*Exercise details*
Repeat the records below word for word.

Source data
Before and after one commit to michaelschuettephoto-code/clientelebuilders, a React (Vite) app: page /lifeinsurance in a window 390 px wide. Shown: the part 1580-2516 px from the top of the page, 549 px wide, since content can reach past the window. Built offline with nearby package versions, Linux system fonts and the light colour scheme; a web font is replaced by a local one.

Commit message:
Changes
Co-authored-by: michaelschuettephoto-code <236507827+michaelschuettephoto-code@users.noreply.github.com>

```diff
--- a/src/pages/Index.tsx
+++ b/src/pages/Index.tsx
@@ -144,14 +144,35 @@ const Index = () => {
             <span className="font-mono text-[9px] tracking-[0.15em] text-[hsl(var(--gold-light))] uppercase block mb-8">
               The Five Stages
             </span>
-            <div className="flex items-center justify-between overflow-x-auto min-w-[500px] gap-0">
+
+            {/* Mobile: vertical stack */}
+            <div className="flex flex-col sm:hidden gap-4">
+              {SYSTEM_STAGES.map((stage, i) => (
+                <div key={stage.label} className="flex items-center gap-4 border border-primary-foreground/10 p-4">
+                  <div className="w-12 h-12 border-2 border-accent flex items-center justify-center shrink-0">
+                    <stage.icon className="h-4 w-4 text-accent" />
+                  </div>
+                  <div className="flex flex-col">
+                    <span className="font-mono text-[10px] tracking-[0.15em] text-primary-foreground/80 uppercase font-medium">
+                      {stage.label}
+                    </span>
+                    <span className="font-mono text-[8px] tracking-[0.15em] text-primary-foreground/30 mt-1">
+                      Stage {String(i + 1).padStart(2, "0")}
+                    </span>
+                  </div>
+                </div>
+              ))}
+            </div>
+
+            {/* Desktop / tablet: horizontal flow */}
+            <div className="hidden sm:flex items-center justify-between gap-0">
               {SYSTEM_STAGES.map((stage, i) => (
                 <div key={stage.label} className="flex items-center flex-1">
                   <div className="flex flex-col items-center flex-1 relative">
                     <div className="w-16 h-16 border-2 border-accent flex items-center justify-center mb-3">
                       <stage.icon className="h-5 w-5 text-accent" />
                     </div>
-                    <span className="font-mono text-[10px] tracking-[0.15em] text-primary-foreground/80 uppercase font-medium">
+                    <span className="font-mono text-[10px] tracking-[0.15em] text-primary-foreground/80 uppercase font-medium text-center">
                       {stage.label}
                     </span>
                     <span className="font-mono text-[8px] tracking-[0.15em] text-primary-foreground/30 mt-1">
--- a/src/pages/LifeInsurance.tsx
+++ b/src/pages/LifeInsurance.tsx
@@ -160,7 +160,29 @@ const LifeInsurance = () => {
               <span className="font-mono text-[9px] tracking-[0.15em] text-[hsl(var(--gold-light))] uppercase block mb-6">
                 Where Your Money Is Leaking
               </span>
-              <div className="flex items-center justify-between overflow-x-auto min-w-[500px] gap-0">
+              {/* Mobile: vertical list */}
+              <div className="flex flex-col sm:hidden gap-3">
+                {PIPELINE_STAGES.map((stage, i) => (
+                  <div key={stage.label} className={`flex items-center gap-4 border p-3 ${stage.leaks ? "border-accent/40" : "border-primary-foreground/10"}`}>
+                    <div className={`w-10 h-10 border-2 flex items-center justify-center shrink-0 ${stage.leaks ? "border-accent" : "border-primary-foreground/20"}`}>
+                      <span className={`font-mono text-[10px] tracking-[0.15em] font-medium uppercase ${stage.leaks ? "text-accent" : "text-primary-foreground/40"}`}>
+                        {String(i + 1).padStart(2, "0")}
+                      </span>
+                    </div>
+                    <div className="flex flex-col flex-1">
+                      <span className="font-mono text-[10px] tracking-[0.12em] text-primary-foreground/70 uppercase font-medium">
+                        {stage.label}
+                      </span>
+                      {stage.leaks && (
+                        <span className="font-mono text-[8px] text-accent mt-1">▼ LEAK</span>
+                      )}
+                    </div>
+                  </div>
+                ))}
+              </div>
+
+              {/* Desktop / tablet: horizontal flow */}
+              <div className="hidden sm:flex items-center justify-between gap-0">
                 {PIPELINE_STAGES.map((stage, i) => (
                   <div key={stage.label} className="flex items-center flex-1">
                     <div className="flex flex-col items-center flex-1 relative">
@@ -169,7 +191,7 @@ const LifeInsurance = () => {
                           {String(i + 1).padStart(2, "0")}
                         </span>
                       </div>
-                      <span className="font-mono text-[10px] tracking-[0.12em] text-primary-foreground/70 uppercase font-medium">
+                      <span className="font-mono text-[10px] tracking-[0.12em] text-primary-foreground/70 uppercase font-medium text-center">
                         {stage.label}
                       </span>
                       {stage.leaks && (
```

*Task solution*
Before and after one commit to michaelschuettephoto-code/clientelebuilders, a React (Vite) app: page /lifeinsurance in a window 390 px wide. Shown: the part 1580-2516 px from the top of the page, 549 px wide, since content can reach past the window. Built offline with nearby package versions, Linux system fonts and the light colour scheme; a web font is replaced by a local one.

Commit message:
Changes
Co-authored-by: michaelschuettephoto-code <236507827+michaelschuettephoto-code@users.noreply.github.com>

```diff
--- a/src/pages/Index.tsx
+++ b/src/pages/Index.tsx
@@ -144,14 +144,35 @@ const Index = () => {
             <span className="font-mono text-[9px] tracking-[0.15em] text-[hsl(var(--gold-light))] uppercase block mb-8">
               The Five Stages
             </span>
-            <div className="flex items-center justify-between overflow-x-auto min-w-[500px] gap-0">
+
+            {/* Mobile: vertical stack */}
+            <div className="flex flex-col sm:hidden gap-4">
+              {SYSTEM_STAGES.map((stage, i) => (
+                <div key={stage.label} className="flex items-center gap-4 border border-primary-foreground/10 p-4">
+                  <div className="w-12 h-12 border-2 border-accent flex items-center justify-center shrink-0">
+                    <stage.icon className="h-4 w-4 text-accent" />
+                  </div>
+                  <div className="flex flex-col">
+                    <span className="font-mono text-[10px] tracking-[0.15em] text-primary-foreground/80 uppercase font-medium">
+                      {stage.label}
+                    </span>
+                    <span className="font-mono text-[8px] tracking-[0.15em] text-primary-foreground/30 mt-1">
+                      Stage {String(i + 1).padStart(2, "0")}
+                    </span>
+                  </div>
+                </div>
+              ))}
+            </div>
+
+            {/* Desktop / tablet: horizontal flow */}
+            <div className="hidden sm:flex items-center justify-between gap-0">
               {SYSTEM_STAGES.map((stage, i) => (
                 <div key={stage.label} className="flex items-center flex-1">
                   <div className="flex flex-col items-center flex-1 relative">
                     <div className="w-16 h-16 border-2 border-accent flex items-center justify-center mb-3">
                       <stage.icon className="h-5 w-5 text-accent" />
                     </div>
-                    <span className="font-mono text-[10px] tracking-[0.15em] text-primary-foreground/80 uppercase font-medium">
+                    <span className="font-mono text-[10px] tracking-[0.15em] text-primary-foreground/80 uppercase font-medium text-center">
                       {stage.label}
                     </span>
                     <span className="font-mono text-[8px] tracking-[0.15em] text-primary-foreground/30 mt-1">
--- a/src/pages/LifeInsurance.tsx
+++ b/src/pages/LifeInsurance.tsx
@@ -160,7 +160,29 @@ const LifeInsurance = () => {
               <span className="font-mono text-[9px] tracking-[0.15em] text-[hsl(var(--gold-light))] uppercase block mb-6">
                 Where Your Money Is Leaking
               </span>
-              <div className="flex items-center justify-between overflow-x-auto min-w-[500px] gap-0">
+              {/* Mobile: vertical list */}
+              <div className="flex flex-col sm:hidden gap-3">
+                {PIPELINE_STAGES.map((stage, i) => (
+                  <div key={stage.label} className={`flex items-center gap-4 border p-3 ${stage.leaks ? "border-accent/40" : "border-primary-foreground/10"}`}>
+                    <div className={`w-10 h-10 border-2 flex items-center justify-center shrink-0 ${stage.leaks ? "border-accent" : "border-primary-foreground/20"}`}>
+                      <span className={`font-mono text-[10px] tracking-[0.15em] font-medium uppercase ${stage.leaks ? "text-accent" : "text-primary-foreground/40"}`}>
+                        {String(i + 1).padStart(2, "0")}
+                      </span>
+                    </div>
+                    <div className="flex flex-col flex-1">
+                      <span className="font-mono text-[10px] tracking-[0.12em] text-primary-foreground/70 uppercase font-medium">
+                        {stage.label}
+                      </span>
+                      {stage.leaks && (
+                        <span className="font-mono text-[8px] text-accent mt-1">▼ LEAK</span>
+                      )}
+                    </div>
+                  </div>
+                ))}
+              </div>
+
+              {/* Desktop / tablet: horizontal flow */}
+              <div className="hidden sm:flex items-center justify-between gap-0">
                 {PIPELINE_STAGES.map((stage, i) => (
                   <div key={stage.label} className="flex items-center flex-1">
                     <div className="flex flex-col items-center flex-1 relative">
@@ -169,7 +191,7 @@ const LifeInsurance = () => {
                           {String(i + 1).padStart(2, "0")}
                         </span>
                       </div>
-                      <span className="font-mono text-[10px] tracking-[0.12em] text-primary-foreground/70 uppercase font-medium">
+                      <span className="font-mono text-[10px] tracking-[0.12em] text-primary-foreground/70 uppercase font-medium text-center">
                         {stage.label}
                       </span>
                       {stage.leaks && (
```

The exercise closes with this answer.